In regards to net neutrality and the 2010 regulations imposed by the FCC that are now being challenged in court by Comcast, the panel once again voiced mixed concerns, but agreed that the outcome of the case was not a primary concern. The majority of panelists saw the FCC’s net neutrality laws as wrong and, as one panelist said, “a solution in search of a problem” (an idea with which Digital Liberty wholeheartedly agrees). It seems that the only way Congress will take any significant action in response to the FCC’s position on net neutrality is if the FCC attempts to impose title II provisions on the Internet, threatening the current online freedom that broadband users enjoy.
House and Senate Judiciary Committee:

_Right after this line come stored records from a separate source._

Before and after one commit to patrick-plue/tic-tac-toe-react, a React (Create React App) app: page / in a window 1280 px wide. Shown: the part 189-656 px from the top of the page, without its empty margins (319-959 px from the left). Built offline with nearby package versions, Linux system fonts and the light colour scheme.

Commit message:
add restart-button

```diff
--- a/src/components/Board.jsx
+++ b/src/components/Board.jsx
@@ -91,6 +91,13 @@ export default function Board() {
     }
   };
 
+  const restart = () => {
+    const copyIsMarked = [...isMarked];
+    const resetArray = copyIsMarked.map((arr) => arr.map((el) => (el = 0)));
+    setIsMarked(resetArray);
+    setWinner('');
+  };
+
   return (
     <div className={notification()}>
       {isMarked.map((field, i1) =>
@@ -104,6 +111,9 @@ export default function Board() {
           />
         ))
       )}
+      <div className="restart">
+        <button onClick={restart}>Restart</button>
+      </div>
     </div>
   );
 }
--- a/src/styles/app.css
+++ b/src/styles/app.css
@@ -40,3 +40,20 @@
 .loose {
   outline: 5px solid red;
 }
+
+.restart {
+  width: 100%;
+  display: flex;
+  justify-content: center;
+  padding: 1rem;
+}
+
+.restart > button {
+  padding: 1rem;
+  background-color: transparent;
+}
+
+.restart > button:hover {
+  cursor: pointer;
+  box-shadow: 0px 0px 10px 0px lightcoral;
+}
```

There was a little overlap with the next panel featuring four bicameral, bipartisan representatives of Judiciary Committee members Sen. Leahy (D-VT), Sen. Grassley (R-IA), Rep. Goodlatte (R-VA), and Rep. Conyers (D-MI). Once again, recent events shifted the focus of the panel to cyber security and consumer privacy. Efforts by the Department of Justice to update CALEA were noted, although the panelists admitted that it would be difficult to get constituents on board. When it came to cyber security, the panel admitted that there was much work to be done, but everyone emphasized the need for greater online protection.
There was widespread demand for revising outdated laws, from copyright laws to patent reform to the ECPA. Goodlatte’s representative voiced his confidence about developing a bicameral, bipartisan patent reform bill. Leahy’s primary concerns included the restrictive patent laws and patent trolls that hinder innovation rather than protect it. Conyers’ representative did not place as much emphasis on reform, but agreed that patent quality is key.